The emphasis for enforcement of the Control of Vibration at Work Regulations should be to secure elimination of risk from HAV, or reduction of exposure and risk to as low as reasonably practicable (ALARP), by organisational and technical measures, where exposures are likely to exceed the exposure action value. Enforcement of regulation 6(2) will usually be appropriate, together with enforcement of Reg 7 and 8 as required.

Notices should be in accordance with the EMM, Enforcement Policy Statement and the information in this document. In some cases, both a PN and IN may be served to deal with the same set of circumstances – the former to stop an extreme risk of serious personal injury and the latter to secure longer-term compliance.

Proactive prosecutions should be considered where:

It is advisable that a Noise and Vibration Specialist Inspector is consulted if prosecution is proposed.

Note: Always discuss any enforcement on quality of health surveillance provision with an Occupational Health Inspector before taking action. If it is absent and exposure above the action value then consultation is not necessary.


The construction industry has high levels of ill-health. Exposure to HAV in construction can come from known high risk processes, use of power tools or other vibrating equipment.

Duties of employers under the CVAWR are dependent upon the daily personal exposure of employees. The employee’s daily exposure to vibration depends on the levels of the vibration generated by processes or power tools used and the corresponding exposure times (i.e. total ‘finger on trigger time’). There is an Exposure Action Value of 2.5 m/s2 (or 100 exposure points) and an Exposure Limit Value of 5m/s2 (or 400 exposure points).

Prolonged and regular exposure to high HAV levels can affect the workers’ health, resulting in painful and disabling disorders of the nerves, blood supply, joints and muscles of the hands and arms. These disorders are collectively known as hand arm vibration syndrome (HAVS). The symptoms affecting the blood supply to the fingers are commonly known as vibration-induced white finger (VWF). The risk of onset or worsening of HAVS increases with daily exposure and varies widely between individuals.

This OG assists Inspectors in reaching proportionate enforcement decisions.

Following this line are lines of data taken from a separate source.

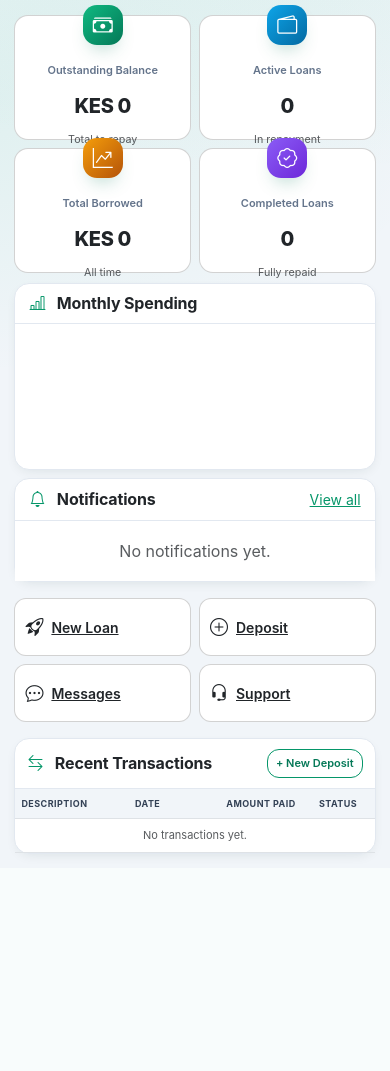
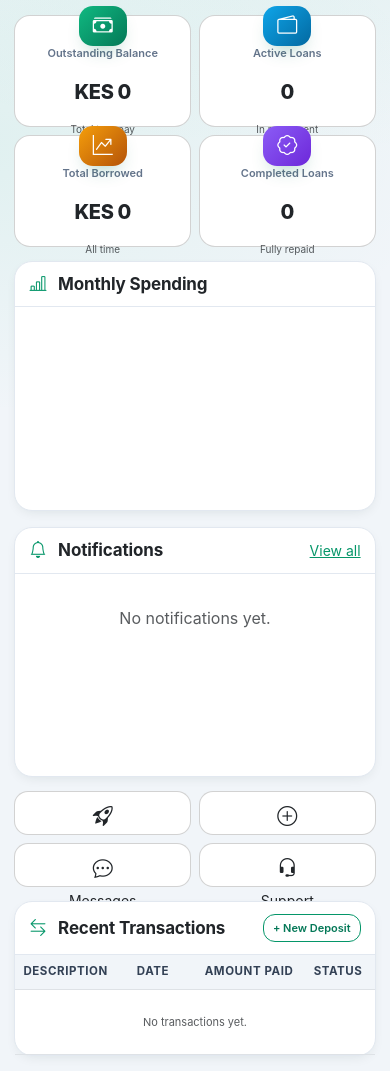
Before and after one commit to trippie412/easysaff.com, a Flask app: page /dashboard/ in a window 390 px wide. Shown: the part 92-1163 px from the top of the page. Before the commit the page ends 951 px from the top, so only its background shows below. Run offline with Flask 3, Linux system fonts and the light colour scheme; a user stored in the database is signed in.

Commit message:
Optimize dashboard mobile layout

```diff
--- a/app/templates/dashboard/index.html
+++ b/app/templates/dashboard/index.html
@@ -1,105 +1,386 @@
 {% extends 'dashboard_base.html' %}
+
 {% block active_page %}dashboard{% endblock %}
+
 {% block page_title %}Dashboard{% endblock %}
-{% block page_subtitle %}Welcome back, {{ current_user.first_name }} 👋{% endblock %}
+
+{% block page_subtitle %}
+Welcome back, {{ current_user.first_name }} 👋
+{% endblock %}
+
 
 {% block app_content %}
+
 {% from 'partials/_status_badge.html' import status_badge %}
 
+
 <!-- =========================================================
-     MOBILE COMPACT DASHBOARD
+     MOBILE STAT CARD STYLES
+     ========================================================= -->
+<style>
+
+    /* Desktop stays unchanged */
+    .dashboard-stats .stat-card {
+        position: relative;
+    }
+
+    /* =====================================================
+       MOBILE
+       ===================================================== */
+    @media (max-width: 576px) {
+
+        /* Make the four cards smaller */
+        .dashboard-stats {
+            --bs-gutter-x: 8px;
+            --bs-gutter-y: 8px;
+            margin-bottom: 14px !important;
+        }
+
+        .dashboard-stats > div {
+            padding-left: 4px;
+            padding-right: 4px;
+        }
+
+        .dashboard-stats .stat-card {
+            min-height: 142px;
+            height: 142px;
+
+            padding: 48px 8px 8px !important;
+
+            border-radius: 16px !important;
+
+            display: flex;
+            flex-direction: column;
+            align-items: center;
+            justify-content: center;
+
+            text-align: center;
+        }
+
+        /* Smaller colored icon */
+        .dashboard-stats .stat-icon {
+            width: 48px !important;
+            height: 48px !important;
+
+            min-width: 48px !important;
+            min-height: 48px !important;
+
+            font-size: 1.25rem !important;
+
+            border-radius: 14px !important;
+
+            position: absolute;
+            top: -10px;
+            left: 50%;
+            transform: translateX(-50%);
+
+            display: flex;
+            align-items: center;
+            justify-content: center;
+        }
+
+        /* Smaller title */
+        .dashboard-stats .stat-label {
+            font-size: 11px !important;
+            line-height: 1.2 !important;
+
+            margin-top: 3px;
+            margin-bottom: 7px;
+
+            white-space: nowrap;
+        }
+
+        /* Smaller amount */
+        .dashboard-stats .stat-value {
+            font-size: 20px !important;
+            line-height: 1.1 !important;
+
+            margin-bottom: 6px;
+        }
+
+        /* Smaller description */
+        .dashboard-stats .text-muted {
+            font-size: 10px !important;
+            line-height: 1.1 !important;
+        }
+
+
+        /* =================================================
+           MONTHLY SPENDING
+           ================================================= */
+
+        .dashboard-chart-row {
+            margin-bottom: 14px !important;
+        }
+
+        .dashboard-chart-row .app-card {
+            min-height: 250px;
+        }
+
+        .dashboard-chart-row .card-header {
+            padding: 12px 14px !important;
+        }
+
+        .dashboard-chart-row .card-header h5 {
+            font-size: 17px !important;
+        }
+
+        .dashboard-chart-row .card-body {
+            padding: 8px !important;
+        }
+
+
+        /* =================================================
+           NOTIFICATIONS
+           ================================================= */
+
+        .dashboard-notifications .card-header {
+            padding: 12px 14px !important;
+        }
+
+        .dashboard-notifications .card-header h5 {
+            font-size: 17px !important;
+        }
+
+        .dashboard-notifications .card-body {
+            min-height: 82px;
+        }
+
+
+        /* =================================================
+           QUICK ACTIONS
+           ================================================= */
+
+        .dashboard-quick-actions {
+            --bs-gutter-x: 8px;
+            --bs-gutter-y: 8px;
+
+            margin-bottom: 14px !important;
+        }
+
+        .dashboard-quick-actions > div {
+            padding-left: 4px;
+            padding-right: 4px;
+        }
+
+        .dashboard-quick-actions .quick-card {
+            min-height: 70px;
+            height: 70px;
+
+            padding: 10px !important;
+
+            border-radius: 14px !important;
+
+            display: flex;
+            align-items: center;
+            justify-content: flex-start;
+
+            gap: 8px;
+        }
+
+        .dashboard-quick-actions .quick-card i {
+            font-size: 1.25rem !important;
+        }
+
+        .dashboard-quick-actions .quick-card span {
+            font-size: 14px !important;
+        }
+
+
+        /* =================================================
+           RECENT TRANSACTIONS
+           ================================================= */
+
+        .dashboard-transactions .card-header {
+            padding: 12px 14px !important;
+        }
+
+        .dashboard-transactions .card-header h5 {
+            font-size: 17px !important;
+        }
+
+        .dashboard-transactions .btn {
+            font-size: 11px !important;
+            padding: 5px 9px !important;
+        }
+
+        .dashboard-transactions table {
+            font-size: 11px;
+        }
+
+    }
+
+</style>
+
+
+<!-- =========================================================
+     STAT CARDS
      ========================================================= -->
 
-<!-- Stat cards -->
-<div class="row g-2 g-md-3 mb-3 mb-md-4 dashboard-stats">
+<div class="row g-3 mb-4 dashboard-stats">
 
+    <!-- Outstanding Balance -->
     <div class="col-6 col-xl-3">
-    <div class="card stat-card compact-stat-card">
+
+        <div class="card stat-card">
+
             <div class="stat-icon grad-a">
                 <i class="bi bi-cash-stack"></i>
             </div>
-      <span class="stat-label">Outstanding Balance</span>
-      <strong class="stat-value">{{ outstanding|kes }}</strong>
-      <small class="text-muted">Total to repay</small>
-    </div>
-  </div>
 
-  <div class="col-6 col-xl-3">
-    <div class="card stat-card compact-stat-card">
-      <div class="stat-icon grad-b">
-        <i class="bi bi-wallet2"></i>
-      </div>
-      <span class="stat-label">Active Loans</span>
-      <strong class="stat-value">{{ active_loans }}</strong>
-      <small class="text-muted">In repayment</small>
-    </div>
-  </div>
+            <span class="stat-label">
+                Outstanding Balance
+            </span>
 
-  <div class="col-6 col-xl-3">
-    <div class="card stat-card compact-stat-card">
-      <div class="stat-icon grad-c">
-        <i class="bi bi-graph-up-arrow"></i>
-      </div>
-      <span class="stat-label">Total Borrowed</span>
-      <strong class="stat-value">{{ total_borrowed|kes }}</strong>
-      <small class="text-muted">All time</small>
-    </div>
-  </div>
+            <strong class="stat-value">
+                {{ outstanding|kes }}
+            </strong>
 
-  <div class="col-6 col-xl-3">
-    <div class="card stat-card compact-stat-card">
-      <div class="stat-icon grad-d">
-        <i class="bi bi-patch-check"></i>
-      </div>
-      <span class="stat-label">Completed Loans</span>
-      <strong class="stat-value">{{ completed_loans }}</strong>
-      <small class="text-muted">Fully repaid</small>
-    </div>
+            <small class="text-muted">
+                Total to repay
+            </small>
+
         </div>
 
     </div>
 
 
+    <!-- Active Loans -->
+    <div class="col-6 col-xl-3">
+
+        <div class="card stat-card">
+
+            <div class="stat-icon grad-b">
+                <i class="bi bi-wallet2"></i>
+            </div>
+
+            <span class="stat-label">
+                Active Loans
+            </span>
+
+            <strong class="stat-value">
+                {{ active_loans }}
+            </strong>
+
+            <small class="text-muted">
+                In repayment
+            </small>
+
+        </div>
+
+    </div>
+
+
+    <!-- Total Borrowed -->
+    <div class="col-6 col-xl-3">
+
+        <div class="card stat-card">
+
+            <div class="stat-icon grad-c">
+                <i class="bi bi-graph-up-arrow"></i>
+            </div>
+
+            <span class="stat-label">
+                Total Borrowed
+            </span>
+
+            <strong class="stat-value">
+                {{ total_borrowed|kes }}
+            </strong>
+
+            <small class="text-muted">
+                All time
+            </small>
+
+        </div>
+
+    </div>
+
+
+    <!-- Completed Loans -->
+    <div class="col-6 col-xl-3">
+
+        <div class="card stat-card">
+
+            <div class="stat-icon grad-d">
+                <i class="bi bi-patch-check"></i>
+            </div>
+
+            <span class="stat-label">
+                Completed Loans
+            </span>
+
+            <strong class="stat-value">
+                {{ completed_loans }}
+            </strong>
+
+            <small class="text-muted">
+                Fully repaid
+            </small>
+
+        </div>
+
+    </div>
+
+</div>
+
+
+
 <!-- =========================================================
-     CHART + NOTIFICATIONS
-     On mobile these become compact sections
+     MONTHLY SPENDING + NOTIFICATIONS
      ========================================================= -->
 
-<div class="row g-2 g-md-3 mb-3 mb-md-4">
+<div class="row g-3 mb-4 dashboard-chart-row">
+
 
     <!-- Monthly Spending -->
     <div class="col-lg-8">
-    <div class="card app-card spending-card h-100">
+
+        <div class="card app-card h-100">
 
             <div class="card-header app-card-header">
+
                 <h5 class="mb-0">
+
                     <i class="bi bi-bar-chart-line me-2 text-green"></i>
+
                     Monthly Spending
+
                 </h5>
+
             </div>
 
-      <div class="card-body spending-body">
+            <div class="card-body">
+
                 <canvas
                     id="spendChart"
                     data-labels='{{ chart_labels|tojson }}'
                     data-values='{{ chart_values|tojson }}'
                     height="110">
                 </canvas>
+
             </div>
 
         </div>
+
     </div>
 
 
     <!-- Notifications -->
-  <div class="col-lg-4">
-    <div class="card app-card notification-card h-100">
+    <div class="col-lg-4 dashboard-notifications">
 
-      <div class="card-header app-card-header d-flex justify-content-between align-items-center">
+        <div class="card app-card h-100">
+
+            <div
+                class="card-header app-card-header d-flex justify-content-between align-items-center"
+            >
 
                 <h5 class="mb-0">
+
                     <i class="bi bi-bell me-2 text-green"></i>
+
                     Notifications
+
                 </h5>
 
                 <a
@@ -111,20 +392,28 @@
 
             </div>
 
+
             <div class="card-body p-0">
 
                 <ul class="list-group list-group-flush mini-list">
 
                     {% for n in recent_notifications %}
 
-          <li class="list-group-item d-flex gap-3 align-items-start">
+                    <li
+                        class="list-group-item d-flex gap-3 align-items-start"
+                    >
 
                         <span class="mini-icon icon-{{ n.category }}">
+
                             <i class="bi bi-bell"></i>
+
                         </span>
 
                         <div>
-              <strong class="d-block">{{ n.title }}</strong>
+
+                            <strong class="d-block">
+                                {{ n.title }}
+                            </strong>
 
                             <small class="text-muted d-block">
                                 {{ n.message|truncate(90) }}
@@ -133,13 +422,16 @@
                             <small class="text-muted">
                                 {{ n.created_at.strftime('%d %b, %I:%M %p') }}
                             </small>
+
                         </div>
 
                     </li>
 
                     {% else %}
 
-          <li class="list-group-item text-center text-muted py-4">
+                    <li
+                        class="list-group-item text-center text-muted py-4"
+                    >
                         No notifications yet.
                     </li>
 
@@ -150,72 +442,116 @@
             </div>
 
         </div>
+
     </div>
 
 </div>
+
 
 
 <!-- =========================================================
      QUICK ACTIONS
      ========================================================= -->
 
-<div class="row g-2 g-md-3 mb-3 mb-md-4">
+<div class="row g-3 mb-4 dashboard-quick-actions">
 
+    <!-- New Loan -->
     <div class="col-6 col-lg-3">
+
         <a
-      class="card quick-card compact-quick-card"
+            class="card quick-card"
             href="{{ url_for('loans.apply') }}"
         >
+
             <i class="bi bi-rocket-takeoff"></i>
-      <span>New Loan</span>
+
+            <span>
+                New Loan
+            </span>
+
         </a>
+
     </div>
 
+
+    <!-- Deposit -->
     <div class="col-6 col-lg-3">
+
         <a
-      class="card quick-card compact-quick-card"
+            class="card quick-card"
             href="{{ url_for('payments.deposit') }}"
         >
+
             <i class="bi bi-plus-circle"></i>
-      <span>Deposit</span>
+
+            <span>
+                Deposit
+            </span>
+
         </a>
+
     </div>
 
+
+    <!-- Messages -->
     <div class="col-6 col-lg-3">
+
         <a
-      class="card quick-card compact-quick-card"
+            class="card quick-card"
             href="{{ url_for('dashboard.messages') }}"
         >
+
             <i class="bi bi-chat-dots"></i>
-      <span>Messages</span>
+
+            <span>
+                Messages
+            </span>
+
         </a>
+
     </div>
 
+
+    <!-- Support -->
     <div class="col-6 col-lg-3">
+
         <a
-      class="card quick-card compact-quick-card"
+            class="card quick-card"
             href="{{ url_for('dashboard.support') }}"
         >
+
             <i class="bi bi-headset"></i>
-      <span>Support</span>
+
+            <span>
+                Support
+            </span>
+
         </a>
+
     </div>
 
 </div>
+
 
 
 <!-- =========================================================
      RECENT TRANSACTIONS
      ========================================================= -->
 
-<div class="card app-card transactions-card">
+<div class="card app-card dashboard-transactions">
 
-  <div class="card-header app-card-header d-flex justify-content-between align-items-center flex-wrap gap-2">
+    <div
+        class="card-header app-card-header d-flex justify-content-between align-items-center flex-wrap gap-2"
+    >
 
         <h5 class="mb-0">
+
             <i class="bi bi-arrow-left-right me-2 text-green"></i>
+
             Recent Transactions
+
         </h5>
+
 
         <a
             href="{{ url_for('payments.deposit') }}"
@@ -226,18 +562,35 @@
 
     </div>
 
+
     <div class="table-responsive">
 
         <table class="table app-table align-middle mb-0">
 
             <thead>
+
                 <tr>
-          <th>Description</th>
-          <th>Date</th>
-          <th class="text-end">Amount Paid</th>
-          <th class="text-center">Status</th>
+
+                    <th>
+                        Description
+                    </th>
+
+                    <th>
+                        Date
+                    </th>
+
+                    <th class="text-end">
+                        Amount Paid
+                    </th>
+
+                    <th class="text-center">
+                        Status
+                    </th>
+
                 </tr>
+
             </thead>
+
 
             <tbody>
 
@@ -246,13 +599,26 @@
                 <tr>
 
                     <td>
-            <div class="d-flex align-items-center gap-2">
+
+                        <div
+                            class="d-flex align-items-center gap-2"
+                        >
 
                             <span class="txn-icon">
-                <i class="bi {{ 'bi-arrow-down-circle' if t.kind == 'deposit' else 'bi-arrow-up-circle' }}"></i>
+
+                                <i
+                                    class="bi {{
+                                        'bi-arrow-down-circle'
+                                        if t.kind == 'deposit'
+                                        else 'bi-arrow-up-circle'
+                                    }}"
+                                ></i>
+
                             </span>
 
+
                             <div>
+
                                 <strong class="d-block">
                                     {{ t.description }}
                                 </strong>
@@ -260,31 +626,48 @@
                                 <small class="text-muted">
                                     {{ t.reference }}
                                 </small>
+
                             </div>
 
                         </div>
+
                     </td>
 
+
                     <td class="text-muted small">
+
                         {{ t.created_at.strftime('%d %b %Y') }}
+
                     </td>
 
+
                     <td class="text-end fw-semibold">
+
                         {{ t.total_amount|kes }}
+
                     </td>
 
+
                     <td class="text-center">
+
                         {{ status_badge(t.status) }}
+
                     </td>
 
                 </tr>
 
+
                 {% else %}
 
                 <tr>
-          <td colspan="4" class="text-center text-muted py-4">
+
+                    <td
+                        colspan="4"
+                        class="text-center text-muted py-4"
+                    >
                         No transactions yet.
                     </td>
+
                 </tr>
 
                 {% endfor %}
@@ -298,219 +681,4 @@
 </div>
 
 
-<!-- =========================================================
-     MOBILE DASHBOARD STYLES
-========================================================= -->
-
-<style>
-
-/* ---------------------------------------------------------
-   MOBILE ONLY
---------------------------------------------------------- */
-
-@media (max-width: 575.98px) {
-
-  /* Reduce overall dashboard spacing */
-  .dashboard-stats {
-    margin-bottom: 10px !important;
-  }
-
-  /* Make the four statistic cards smaller */
-  .compact-stat-card {
-    min-height: 125px !important;
-    padding: 12px 8px !important;
-    border-radius: 14px !important;
-    text-align: center;
-  }
-
-  /* Smaller icons */
-  .compact-stat-card .stat-icon {
-    width: 42px !important;
-    height: 42px !important;
-    font-size: 18px !important;
-    margin-bottom: 7px !important;
-  }
-
-  /* Smaller labels */
-  .compact-stat-card .stat-label {
-    font-size: 11px !important;
-    line-height: 1.2 !important;
-    margin-bottom: 3px !important;
-  }
-
-  /* Smaller values */
-  .compact-stat-card .stat-value {
-    font-size: 20px !important;
-    line-height: 1.1 !important;
-    margin-bottom: 3px !important;
-  }
-
-  .compact-stat-card small {
-    font-size: 9px !important;
-  }
-
-
-  /* -------------------------------------------------------
-     MONTHLY SPENDING
-  ------------------------------------------------------- */
-
-  .spending-card {
-    min-height: 0 !important;
-    height: auto !important;
-    border-radius: 15px !important;
-  }
-
-  .spending-card .app-card-header {
-    padding: 10px 14px !important;
-  }
-
-  .spending-card .app-card-header h5 {
-    font-size: 16px !important;
-  }
-
-  .spending-body {
-    height: 145px !important;
-    padding: 8px !important;
-  }
-
-  .spending-body canvas {
-    max-height: 125px !important;
-  }
-
-
-  /* -------------------------------------------------------
-     NOTIFICATIONS
-  ------------------------------------------------------- */
-
-  .notification-card {
-    min-height: 0 !important;
-    height: auto !important;
-    border-radius: 15px !important;
-  }
-
-  .notification-card .app-card-header {
-    padding: 10px 14px !important;
-  }
-
-  .notification-card .app-card-header h5 {
-    font-size: 16px !important;
-  }
-
-  .notification-card .list-group-item {
-    padding: 10px 12px !important;
-  }
-
-  /* When there are no notifications, don't create a huge box */
-  .notification-card .list-group-item.py-4 {
-    padding-top: 18px !important;
-    padding-bottom: 18px !important;
-  }
-
-
-  /* -------------------------------------------------------
-     QUICK ACTIONS
-  ------------------------------------------------------- */
-
-  .compact-quick-card {
-    min-height: 58px !important;
-    height: 58px !important;
-    padding: 8px 10px !important;
-    border-radius: 12px !important;
-
-    display: flex !important;
-    flex-direction: row !important;
-    align-items: center !important;
-    justify-content: flex-start !important;
-    gap: 8px !important;
-  }
-
-  .compact-quick-card i {
-    font-size: 18px !important;
-  }
-
-  .compact-quick-card span {
-    font-size: 14px !important;
-    font-weight: 600 !important;
-  }
-
-
-  /* -------------------------------------------------------
-     RECENT TRANSACTIONS
-  ------------------------------------------------------- */
-
-  .transactions-card {
-    border-radius: 15px !important;
-  }
-
-  .transactions-card .app-card-header {
-    padding: 10px 12px !important;
-  }
-
-  .transactions-card .app-card-header h5 {
-    font-size: 16px !important;
-  }
-
-  .transactions-card .app-card-header .btn {
-    font-size: 11px !important;
-    padding: 5px 8px !important;
-  }
-
-  .transactions-card table {
-    font-size: 11px !important;
-  }
-
-  .transactions-card th {
-    font-size: 9px !important;
-    padding: 8px 6px !important;
-  }
-
-  .transactions-card td {
-    padding: 8px 6px !important;
-  }
-
-  .transactions-card .txn-icon {
-    display: none !important;
-  }
-
-}
-
-
-/* ---------------------------------------------------------
-   EXTRA SMALL PHONES
---------------------------------------------------------- */
-
-@media (max-width: 380px) {
-
-  .compact-stat-card {
-    min-height: 115px !important;
-    padding: 9px 5px !important;
-  }
-
-  .compact-stat-card .stat-icon {
-    width: 36px !important;
-    height: 36px !important;
-    font-size: 15px !important;
-  }
-
-  .compact-stat-card .stat-value {
-    font-size: 17px !important;
-  }
-
-  .compact-stat-card .stat-label {
-    font-size: 10px !important;
-  }
-
-  .compact-quick-card {
-    height: 52px !important;
-    min-height: 52px !important;
-  }
-
-  .compact-quick-card span {
-    font-size: 12px !important;
-  }
-
-}
-
-</style>
-
 {% endblock %}
```
Lines whose indentation alone changed are shown as unchanged.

It focuses on high risk tasks, prioritising those with the potential for significant exposure.  


There are no special organisational requirements.

Further References

Inspectors should pay particular attention to:


Staff should also be aware of and familiar with other relevant Operational Guidance. In particular:


Construction Sector - Health Risk Management Unit


Updated 2019-11-28